⟨

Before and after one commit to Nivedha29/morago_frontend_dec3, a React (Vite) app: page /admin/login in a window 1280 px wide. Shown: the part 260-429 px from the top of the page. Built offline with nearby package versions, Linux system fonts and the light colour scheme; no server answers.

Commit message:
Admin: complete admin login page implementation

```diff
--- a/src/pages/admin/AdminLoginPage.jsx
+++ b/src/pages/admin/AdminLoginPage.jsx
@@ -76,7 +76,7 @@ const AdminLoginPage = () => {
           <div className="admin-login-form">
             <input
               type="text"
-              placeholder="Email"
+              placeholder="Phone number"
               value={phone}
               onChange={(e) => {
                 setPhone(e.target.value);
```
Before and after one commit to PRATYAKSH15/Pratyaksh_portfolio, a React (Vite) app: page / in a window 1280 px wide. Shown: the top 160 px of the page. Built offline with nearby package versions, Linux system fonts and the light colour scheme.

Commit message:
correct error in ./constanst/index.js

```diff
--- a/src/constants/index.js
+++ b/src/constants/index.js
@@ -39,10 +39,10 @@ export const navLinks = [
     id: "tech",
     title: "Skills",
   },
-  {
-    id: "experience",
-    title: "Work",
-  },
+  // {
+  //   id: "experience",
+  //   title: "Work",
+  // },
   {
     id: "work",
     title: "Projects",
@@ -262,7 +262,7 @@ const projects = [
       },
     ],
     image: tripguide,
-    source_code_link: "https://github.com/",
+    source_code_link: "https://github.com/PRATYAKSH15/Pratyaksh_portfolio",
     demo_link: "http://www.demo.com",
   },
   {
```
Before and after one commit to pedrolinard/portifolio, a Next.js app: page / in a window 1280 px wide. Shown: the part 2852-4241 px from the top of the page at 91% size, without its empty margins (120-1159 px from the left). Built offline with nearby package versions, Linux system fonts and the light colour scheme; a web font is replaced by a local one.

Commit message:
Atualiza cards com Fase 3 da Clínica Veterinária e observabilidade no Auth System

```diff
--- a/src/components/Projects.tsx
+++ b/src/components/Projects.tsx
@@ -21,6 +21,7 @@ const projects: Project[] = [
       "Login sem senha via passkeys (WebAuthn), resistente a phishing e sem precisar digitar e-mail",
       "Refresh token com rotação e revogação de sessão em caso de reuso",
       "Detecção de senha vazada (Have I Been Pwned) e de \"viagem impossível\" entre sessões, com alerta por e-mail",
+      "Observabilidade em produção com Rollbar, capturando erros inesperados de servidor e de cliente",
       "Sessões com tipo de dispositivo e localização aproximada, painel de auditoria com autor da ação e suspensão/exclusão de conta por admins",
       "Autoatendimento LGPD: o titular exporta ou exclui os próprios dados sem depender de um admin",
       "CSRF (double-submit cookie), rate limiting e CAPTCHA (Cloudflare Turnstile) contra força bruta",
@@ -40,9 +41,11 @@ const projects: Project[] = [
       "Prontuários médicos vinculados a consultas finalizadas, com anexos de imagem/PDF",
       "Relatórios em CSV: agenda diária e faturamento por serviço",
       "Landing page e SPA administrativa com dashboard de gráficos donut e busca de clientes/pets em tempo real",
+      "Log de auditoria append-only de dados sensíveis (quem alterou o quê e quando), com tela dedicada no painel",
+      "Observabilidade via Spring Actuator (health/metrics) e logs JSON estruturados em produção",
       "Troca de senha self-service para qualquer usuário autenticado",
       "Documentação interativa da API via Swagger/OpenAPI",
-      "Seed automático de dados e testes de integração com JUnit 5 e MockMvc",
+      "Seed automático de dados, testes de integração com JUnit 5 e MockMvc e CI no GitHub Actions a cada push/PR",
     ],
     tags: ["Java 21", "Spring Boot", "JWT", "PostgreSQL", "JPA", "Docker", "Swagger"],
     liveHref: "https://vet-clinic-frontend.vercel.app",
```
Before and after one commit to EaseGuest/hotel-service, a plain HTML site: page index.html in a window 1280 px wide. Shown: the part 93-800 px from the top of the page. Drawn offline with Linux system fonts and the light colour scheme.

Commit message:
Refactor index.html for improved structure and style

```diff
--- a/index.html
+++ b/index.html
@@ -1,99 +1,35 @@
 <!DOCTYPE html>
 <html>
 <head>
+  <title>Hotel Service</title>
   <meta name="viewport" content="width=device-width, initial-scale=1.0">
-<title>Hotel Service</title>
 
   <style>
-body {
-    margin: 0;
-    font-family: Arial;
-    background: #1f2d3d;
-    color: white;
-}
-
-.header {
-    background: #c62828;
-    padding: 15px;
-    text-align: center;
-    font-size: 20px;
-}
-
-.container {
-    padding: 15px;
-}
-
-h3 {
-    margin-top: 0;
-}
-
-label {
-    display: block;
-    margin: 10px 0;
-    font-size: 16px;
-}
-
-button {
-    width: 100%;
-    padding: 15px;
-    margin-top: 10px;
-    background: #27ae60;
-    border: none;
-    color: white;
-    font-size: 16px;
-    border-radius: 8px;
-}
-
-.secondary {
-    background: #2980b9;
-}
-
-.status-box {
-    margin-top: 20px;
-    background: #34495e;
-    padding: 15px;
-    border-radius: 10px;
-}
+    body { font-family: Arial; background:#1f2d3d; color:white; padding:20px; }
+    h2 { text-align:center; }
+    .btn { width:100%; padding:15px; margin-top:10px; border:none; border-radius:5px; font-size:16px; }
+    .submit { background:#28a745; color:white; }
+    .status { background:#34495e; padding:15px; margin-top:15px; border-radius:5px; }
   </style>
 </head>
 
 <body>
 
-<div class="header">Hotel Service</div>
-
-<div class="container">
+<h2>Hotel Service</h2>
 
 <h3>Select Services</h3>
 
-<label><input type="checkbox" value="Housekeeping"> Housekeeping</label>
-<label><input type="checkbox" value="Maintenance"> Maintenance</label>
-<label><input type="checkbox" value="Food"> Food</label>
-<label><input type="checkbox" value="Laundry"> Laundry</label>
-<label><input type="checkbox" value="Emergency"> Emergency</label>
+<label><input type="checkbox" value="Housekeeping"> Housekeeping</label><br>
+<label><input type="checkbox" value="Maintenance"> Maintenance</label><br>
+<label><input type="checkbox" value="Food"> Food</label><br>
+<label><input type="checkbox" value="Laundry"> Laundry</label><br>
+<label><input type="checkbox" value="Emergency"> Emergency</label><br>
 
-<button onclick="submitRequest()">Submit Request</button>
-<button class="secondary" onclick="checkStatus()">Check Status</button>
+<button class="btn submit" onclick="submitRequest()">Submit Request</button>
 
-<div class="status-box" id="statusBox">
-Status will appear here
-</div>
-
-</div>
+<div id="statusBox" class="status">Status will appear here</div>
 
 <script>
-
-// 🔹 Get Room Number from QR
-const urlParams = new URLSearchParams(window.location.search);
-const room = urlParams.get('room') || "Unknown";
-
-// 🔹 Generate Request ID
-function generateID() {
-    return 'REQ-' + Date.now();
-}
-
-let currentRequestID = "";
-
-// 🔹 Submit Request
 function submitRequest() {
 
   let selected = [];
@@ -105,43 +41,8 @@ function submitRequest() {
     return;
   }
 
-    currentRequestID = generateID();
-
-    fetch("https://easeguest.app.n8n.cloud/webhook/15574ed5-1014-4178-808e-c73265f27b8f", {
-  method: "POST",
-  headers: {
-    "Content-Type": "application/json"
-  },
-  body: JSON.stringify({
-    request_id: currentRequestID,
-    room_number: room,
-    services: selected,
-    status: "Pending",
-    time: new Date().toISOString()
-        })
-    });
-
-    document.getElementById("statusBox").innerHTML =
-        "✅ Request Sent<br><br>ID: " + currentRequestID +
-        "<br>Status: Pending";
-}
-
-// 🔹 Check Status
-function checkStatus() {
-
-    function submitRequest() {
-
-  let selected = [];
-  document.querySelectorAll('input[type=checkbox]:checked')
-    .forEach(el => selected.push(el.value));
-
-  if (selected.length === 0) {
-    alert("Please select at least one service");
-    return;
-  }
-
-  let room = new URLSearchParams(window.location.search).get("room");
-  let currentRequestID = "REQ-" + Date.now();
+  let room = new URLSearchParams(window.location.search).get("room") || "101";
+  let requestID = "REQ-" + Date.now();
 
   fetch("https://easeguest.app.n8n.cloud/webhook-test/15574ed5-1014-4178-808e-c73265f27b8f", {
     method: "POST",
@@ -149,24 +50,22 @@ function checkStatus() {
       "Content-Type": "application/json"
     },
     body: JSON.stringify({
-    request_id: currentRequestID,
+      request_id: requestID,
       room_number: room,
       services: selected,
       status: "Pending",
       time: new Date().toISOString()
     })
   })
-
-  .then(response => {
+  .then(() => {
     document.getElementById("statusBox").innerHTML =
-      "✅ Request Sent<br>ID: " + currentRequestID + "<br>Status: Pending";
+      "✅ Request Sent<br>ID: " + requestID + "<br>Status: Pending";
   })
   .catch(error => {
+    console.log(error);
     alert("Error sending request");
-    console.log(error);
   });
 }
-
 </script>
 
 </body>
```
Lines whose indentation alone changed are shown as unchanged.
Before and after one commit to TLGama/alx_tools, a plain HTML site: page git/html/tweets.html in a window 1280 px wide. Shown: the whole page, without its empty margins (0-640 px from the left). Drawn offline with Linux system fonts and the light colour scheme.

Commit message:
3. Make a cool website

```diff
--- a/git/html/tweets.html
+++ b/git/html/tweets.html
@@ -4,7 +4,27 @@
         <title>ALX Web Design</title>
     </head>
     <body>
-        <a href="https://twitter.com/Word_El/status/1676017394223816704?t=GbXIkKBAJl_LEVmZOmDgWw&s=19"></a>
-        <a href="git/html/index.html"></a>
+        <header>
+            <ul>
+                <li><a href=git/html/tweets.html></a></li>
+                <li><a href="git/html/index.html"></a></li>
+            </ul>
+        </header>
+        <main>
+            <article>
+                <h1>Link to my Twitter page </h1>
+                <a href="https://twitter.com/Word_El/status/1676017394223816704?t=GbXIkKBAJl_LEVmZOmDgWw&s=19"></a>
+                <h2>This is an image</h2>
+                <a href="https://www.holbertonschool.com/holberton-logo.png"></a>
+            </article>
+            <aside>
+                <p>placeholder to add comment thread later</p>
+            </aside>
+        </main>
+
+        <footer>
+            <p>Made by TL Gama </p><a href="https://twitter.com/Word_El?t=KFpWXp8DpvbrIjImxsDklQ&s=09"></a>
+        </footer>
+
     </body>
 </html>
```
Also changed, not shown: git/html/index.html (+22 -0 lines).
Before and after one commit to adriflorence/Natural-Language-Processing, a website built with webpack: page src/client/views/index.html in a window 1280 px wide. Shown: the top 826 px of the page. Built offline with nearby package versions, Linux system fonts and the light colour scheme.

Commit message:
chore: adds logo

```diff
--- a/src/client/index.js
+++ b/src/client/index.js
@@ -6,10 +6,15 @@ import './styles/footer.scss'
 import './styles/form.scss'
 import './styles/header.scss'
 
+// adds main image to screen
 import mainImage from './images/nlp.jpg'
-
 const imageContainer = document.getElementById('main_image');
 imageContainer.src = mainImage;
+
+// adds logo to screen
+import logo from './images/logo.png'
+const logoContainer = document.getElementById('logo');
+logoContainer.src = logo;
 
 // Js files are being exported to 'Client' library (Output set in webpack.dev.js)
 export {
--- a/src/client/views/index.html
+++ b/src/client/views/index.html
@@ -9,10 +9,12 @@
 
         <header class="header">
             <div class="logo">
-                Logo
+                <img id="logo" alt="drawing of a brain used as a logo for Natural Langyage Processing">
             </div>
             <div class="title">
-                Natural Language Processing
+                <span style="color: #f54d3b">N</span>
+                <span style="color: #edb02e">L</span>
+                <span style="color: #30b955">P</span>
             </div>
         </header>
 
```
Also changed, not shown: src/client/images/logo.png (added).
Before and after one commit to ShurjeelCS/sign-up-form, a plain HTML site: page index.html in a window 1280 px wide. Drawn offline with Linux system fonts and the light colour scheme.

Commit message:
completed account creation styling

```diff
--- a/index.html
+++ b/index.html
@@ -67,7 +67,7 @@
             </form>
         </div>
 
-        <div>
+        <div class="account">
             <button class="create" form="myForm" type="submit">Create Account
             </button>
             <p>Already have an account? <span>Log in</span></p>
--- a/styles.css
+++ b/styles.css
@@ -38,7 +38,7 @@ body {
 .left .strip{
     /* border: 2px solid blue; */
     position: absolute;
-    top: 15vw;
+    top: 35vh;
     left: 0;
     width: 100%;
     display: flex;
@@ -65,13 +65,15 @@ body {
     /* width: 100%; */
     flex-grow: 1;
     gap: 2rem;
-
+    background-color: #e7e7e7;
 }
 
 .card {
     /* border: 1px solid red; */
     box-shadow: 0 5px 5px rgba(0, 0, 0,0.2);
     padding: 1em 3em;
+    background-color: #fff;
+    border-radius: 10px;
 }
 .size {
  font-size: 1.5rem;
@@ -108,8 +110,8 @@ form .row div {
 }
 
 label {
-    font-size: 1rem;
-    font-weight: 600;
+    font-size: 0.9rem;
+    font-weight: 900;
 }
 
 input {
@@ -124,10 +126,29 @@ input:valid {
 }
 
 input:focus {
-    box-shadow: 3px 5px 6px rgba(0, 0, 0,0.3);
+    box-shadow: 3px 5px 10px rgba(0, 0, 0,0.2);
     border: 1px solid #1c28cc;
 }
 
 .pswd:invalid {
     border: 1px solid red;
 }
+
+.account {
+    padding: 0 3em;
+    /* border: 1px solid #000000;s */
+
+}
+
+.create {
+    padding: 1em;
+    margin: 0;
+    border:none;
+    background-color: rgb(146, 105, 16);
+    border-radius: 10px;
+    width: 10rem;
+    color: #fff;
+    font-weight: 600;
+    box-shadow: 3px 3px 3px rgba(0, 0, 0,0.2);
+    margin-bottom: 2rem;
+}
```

⟩

Gather all lines from the records above in which "title" appears.

     title: "Skills",
-    title: "Work",
+  //   title: "Work",
     title: "Projects",
+  <title>Hotel Service</title>
-<title>Hotel Service</title>
         <title>ALX Web Design</title>
             <div class="title">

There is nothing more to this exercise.